Looking at the current BT scorecard and how it measured up to the company’s stated ambitions, Watson said that as regards its EE 5G network, the company had “smashed” its first target on 5G, becoming the first operator to pass 50% of the UK population. The BT results showed the company’s 5G ready base now stood at 7.7 million.
“We are growing further, adding new sites every day while making sure that EE’s 5G has the mark of quality too,” he said. “We are also bolstering 5G in the nation’s busiest spaces – tourist hotspots, stadiums and university campuses. EE customers at Glastonbury took for granted their ability to upload their memories – but ask friends on other networks whether they had the same experience.”
Watson also revealed that BT had now launched its new 5G core is and it would go fully live in 2023, as planned, successfully migrating the first customers onto it, which he regarded as a critical milestone. He added that by embedding both its mobile and fixed core networks in BT’s private network cloud, the company would be able to deliver ever better customer experiences. Such changes were also seen as being critical to fusing the power of multiple networks and critical for the future launch of 5G standalone services.
While he was keen to emphasise the developments being made in the 5G arena, Watson also pointed to the work that EE had been doing to enhance its 4G network, which he described as the bedrock of the company’s current infrastructure.
Turning to fibre, Watson noted that across the UK, demand for connectivity was rising – for access to it, for speed on it, for reliability within it and for performance over it. “Fibre is the solution and we are literally embedding our future connectivity throughout the highways and byways of Britain, week in, week out,” he said. “Best of all, expanding fibre strengthens our mobile network.
“Nearly 4,500 of our mobile sites now connect over 10Gb fibre connections, giving them ‘best in class’ performance, now and into the future. Many networks are built to deliver peak speeds in a few areas.

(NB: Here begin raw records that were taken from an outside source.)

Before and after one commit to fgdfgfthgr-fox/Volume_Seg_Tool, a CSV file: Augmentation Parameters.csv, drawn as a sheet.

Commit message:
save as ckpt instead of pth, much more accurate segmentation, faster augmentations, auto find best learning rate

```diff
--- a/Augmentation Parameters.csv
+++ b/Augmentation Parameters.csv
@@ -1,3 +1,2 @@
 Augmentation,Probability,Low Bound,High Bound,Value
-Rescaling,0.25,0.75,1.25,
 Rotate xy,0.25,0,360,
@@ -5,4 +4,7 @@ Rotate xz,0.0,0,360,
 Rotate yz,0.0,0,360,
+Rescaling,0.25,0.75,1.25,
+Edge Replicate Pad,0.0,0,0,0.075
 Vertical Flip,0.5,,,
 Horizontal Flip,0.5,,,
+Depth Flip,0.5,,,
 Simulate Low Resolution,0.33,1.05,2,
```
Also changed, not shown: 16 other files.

Ours is built to deliver peak performance more widely – delivering industry leading speeds to customers beyond just the busiest cities.”
Watson pinpointed delivery as an issue during the recent heatwave that saw the UK bake in record temperatures while BT’s infrastructure kept its cool. “Our datacentres, exchanges, routers and major mobile sites continued connecting customers’ calls – in some cases delivering life-saving connections – and our teams worked quickly to tackle any local issues where they arose,” he said. “Like many, I am concerned by our changing climate, but I am also extremely proud of how BT’s infrastructure stood up to a fierce test.”